Ariel University offers to pay researchers to add affiliation to publications

[Note by AURDIP : Ariel University is located in the illegal Israeli settlement of Ariel located in the occupied West Bank of Palestine.]

Council for Higher Education budget committee says it will investigate the matter.

Ariel University recently published an unusual call for papers in which it asked researchers to cite the institution as an academic affiliation in works they publish and in grant applications, in exchange for payment. No mention of a prohibition against simultaneous affiliation with another academic institution was made.

The announcement, which appears on the Ariel University website, in Hebrew, says the university seeks research fellows from Israel and abroad for its new center for Jewish and Israel studies.

Duties include submitting at least one article a year to a recognized academic journal, applying for at least one outside research grant a year, “occasionally” participating in the center’s events, helping to organize conferences and preparing publications issued by the center.

In return, Ariel University promised to pay the fellows direct grants for their articles appearing in peer-reviewed academic journals and noting their affiliation with the university, in addition to a salary paid out of any research funds they obtain for the university.

According to the announcement, the center seeks as research fellows candidates with a doctorate in any Jewish studies subject.
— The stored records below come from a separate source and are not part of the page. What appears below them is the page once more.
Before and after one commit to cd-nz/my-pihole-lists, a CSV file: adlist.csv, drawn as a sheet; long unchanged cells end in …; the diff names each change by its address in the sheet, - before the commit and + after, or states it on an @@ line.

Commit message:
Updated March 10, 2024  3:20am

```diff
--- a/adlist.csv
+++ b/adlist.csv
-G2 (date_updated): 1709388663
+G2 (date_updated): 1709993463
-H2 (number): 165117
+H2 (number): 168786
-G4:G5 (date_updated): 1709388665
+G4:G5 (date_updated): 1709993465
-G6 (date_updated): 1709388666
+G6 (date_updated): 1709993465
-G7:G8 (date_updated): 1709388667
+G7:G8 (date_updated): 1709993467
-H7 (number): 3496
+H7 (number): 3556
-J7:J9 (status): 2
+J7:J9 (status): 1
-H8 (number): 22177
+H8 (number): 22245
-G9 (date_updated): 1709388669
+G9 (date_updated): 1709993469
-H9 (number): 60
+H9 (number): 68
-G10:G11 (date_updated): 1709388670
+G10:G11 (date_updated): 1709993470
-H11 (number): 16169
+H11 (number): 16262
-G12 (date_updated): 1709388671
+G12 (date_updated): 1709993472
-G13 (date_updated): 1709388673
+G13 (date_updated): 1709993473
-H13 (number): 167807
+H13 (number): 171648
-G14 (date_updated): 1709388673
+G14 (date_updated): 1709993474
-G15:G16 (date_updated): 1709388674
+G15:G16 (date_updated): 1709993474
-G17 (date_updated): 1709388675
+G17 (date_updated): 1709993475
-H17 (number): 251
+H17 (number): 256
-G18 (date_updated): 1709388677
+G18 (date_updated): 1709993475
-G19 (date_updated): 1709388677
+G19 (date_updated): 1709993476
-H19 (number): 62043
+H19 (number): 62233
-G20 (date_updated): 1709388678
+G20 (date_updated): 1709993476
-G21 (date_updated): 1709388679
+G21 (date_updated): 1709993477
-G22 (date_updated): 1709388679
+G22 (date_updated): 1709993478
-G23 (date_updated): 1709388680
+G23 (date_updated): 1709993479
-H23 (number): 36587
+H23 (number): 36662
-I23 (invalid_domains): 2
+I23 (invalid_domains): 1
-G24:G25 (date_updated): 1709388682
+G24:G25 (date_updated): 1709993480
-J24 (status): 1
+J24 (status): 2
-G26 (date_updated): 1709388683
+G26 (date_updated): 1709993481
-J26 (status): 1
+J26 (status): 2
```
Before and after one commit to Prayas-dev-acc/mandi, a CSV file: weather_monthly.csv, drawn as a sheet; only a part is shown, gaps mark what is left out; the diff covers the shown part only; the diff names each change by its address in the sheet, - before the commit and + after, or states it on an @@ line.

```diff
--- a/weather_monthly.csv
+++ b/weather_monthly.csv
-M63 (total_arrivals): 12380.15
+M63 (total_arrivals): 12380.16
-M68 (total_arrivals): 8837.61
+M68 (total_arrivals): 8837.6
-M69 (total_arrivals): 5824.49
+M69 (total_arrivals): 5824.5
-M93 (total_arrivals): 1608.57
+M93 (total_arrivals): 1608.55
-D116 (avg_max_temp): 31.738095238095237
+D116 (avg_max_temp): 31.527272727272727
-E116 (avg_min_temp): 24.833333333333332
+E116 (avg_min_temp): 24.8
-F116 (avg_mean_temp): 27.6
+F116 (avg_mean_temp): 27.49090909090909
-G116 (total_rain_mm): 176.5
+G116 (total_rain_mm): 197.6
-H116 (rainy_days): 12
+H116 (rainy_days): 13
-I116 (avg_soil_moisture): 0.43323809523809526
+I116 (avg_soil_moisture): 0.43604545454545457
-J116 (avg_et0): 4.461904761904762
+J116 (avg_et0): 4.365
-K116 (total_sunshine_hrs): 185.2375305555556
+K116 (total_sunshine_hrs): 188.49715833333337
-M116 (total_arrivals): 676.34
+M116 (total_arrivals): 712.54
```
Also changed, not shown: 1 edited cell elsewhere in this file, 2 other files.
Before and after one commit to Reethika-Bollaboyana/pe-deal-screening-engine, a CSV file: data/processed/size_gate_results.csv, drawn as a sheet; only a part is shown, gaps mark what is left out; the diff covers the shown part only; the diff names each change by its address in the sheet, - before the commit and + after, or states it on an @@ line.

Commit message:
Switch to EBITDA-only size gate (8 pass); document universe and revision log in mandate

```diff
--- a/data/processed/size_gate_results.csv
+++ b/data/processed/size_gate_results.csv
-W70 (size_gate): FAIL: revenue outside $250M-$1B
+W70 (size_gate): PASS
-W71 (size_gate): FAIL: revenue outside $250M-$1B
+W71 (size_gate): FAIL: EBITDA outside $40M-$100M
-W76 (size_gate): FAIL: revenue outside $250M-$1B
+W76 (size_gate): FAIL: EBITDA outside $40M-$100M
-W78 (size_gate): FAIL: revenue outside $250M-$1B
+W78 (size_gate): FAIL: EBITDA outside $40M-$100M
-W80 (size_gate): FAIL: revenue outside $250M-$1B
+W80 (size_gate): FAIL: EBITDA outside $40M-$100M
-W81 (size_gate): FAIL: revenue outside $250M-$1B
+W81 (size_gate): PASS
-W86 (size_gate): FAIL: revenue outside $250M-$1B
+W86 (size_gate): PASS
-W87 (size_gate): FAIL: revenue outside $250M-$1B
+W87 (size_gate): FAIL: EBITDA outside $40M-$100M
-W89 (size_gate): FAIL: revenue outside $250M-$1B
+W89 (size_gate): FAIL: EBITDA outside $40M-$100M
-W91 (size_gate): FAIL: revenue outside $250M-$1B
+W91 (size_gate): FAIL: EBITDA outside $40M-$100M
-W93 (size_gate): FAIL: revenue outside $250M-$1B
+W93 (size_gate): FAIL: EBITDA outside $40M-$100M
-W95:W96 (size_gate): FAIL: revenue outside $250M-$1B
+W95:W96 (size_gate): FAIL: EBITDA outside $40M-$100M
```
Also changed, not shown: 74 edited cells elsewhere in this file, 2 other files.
Candidates are to be chosen by a search committee.

The conditions specified in the announcement are unusual because generally an academic affiliation with an institution includes teaching or research duties in exchange for a salary, rather than a salary paid as compensation for publishing articles or for research grants.

Usually the salary of a faculty member in Israel is not conditioned on publishing articles. In addition, universities do not enable any researcher who so desires to submit research grants in their name.

The Planning and Budgeting Committee of the Council for Higher Education in Israel was unaware of the phenomenon before it was brought to its attention by Haaretz. The committee said it would investigate the matter.

“It seems to be uncommon and surprising conduct by an academic institution,” said a senior CCHE official who asked to remain anonymous.

Israeli research universities are allocated funding based on the number of academic articles that are published by members of their faculty. Ariel is scheduled to be included in this budgeting model beginning in 2017. At the same time the committee counts the university’s publications to ensure that it is meeting the target for a gradual increase in the number of research studies.

This week Haaretz wrote about another case in which a U.S. researcher, Prof. Ephraim Suhir, who admitted that he had never even visited Ariel University, was described as an unsalaried research fellow who attributes his articles to the university. The university claimed that he collaborates with another researcher from the university but Suhir admitted that they hadn’t written anything together.

Four years ago the website of Science magazine reported that King Abdulaziz University in Jeddah, Saudi Arabia had signed a part-time employment agreement with 60 leading researchers whose articles are cited most frequently. This was done in order to artificially inflate the number of citations of its studies – which affects its prestige in international indexes. Ariel University may be using similar methods in order to increase its academic rankings.

Ariel University said in response that “scientific activity by research fellows in the context of research institutions are common in the academic world in Israel and abroad. Research fellows who are not members of the university’s senior faculty constitute part of its research community.. and contribute to promote research and scientific publications in cooperation with the senior faculty at the university. In order to encourage research fellows to publish their studies in scientific journals the university is willing to allocate money for the purpose.”

The university claimed that “the professional staff of the Planning and Budgeting Committee is aware of the activity of the research fellows in Ariel University. We would like to emphasize that the studies published by fellows who are not members of the senior faculty do not entitle the university to any monetary compensation from the PBC.”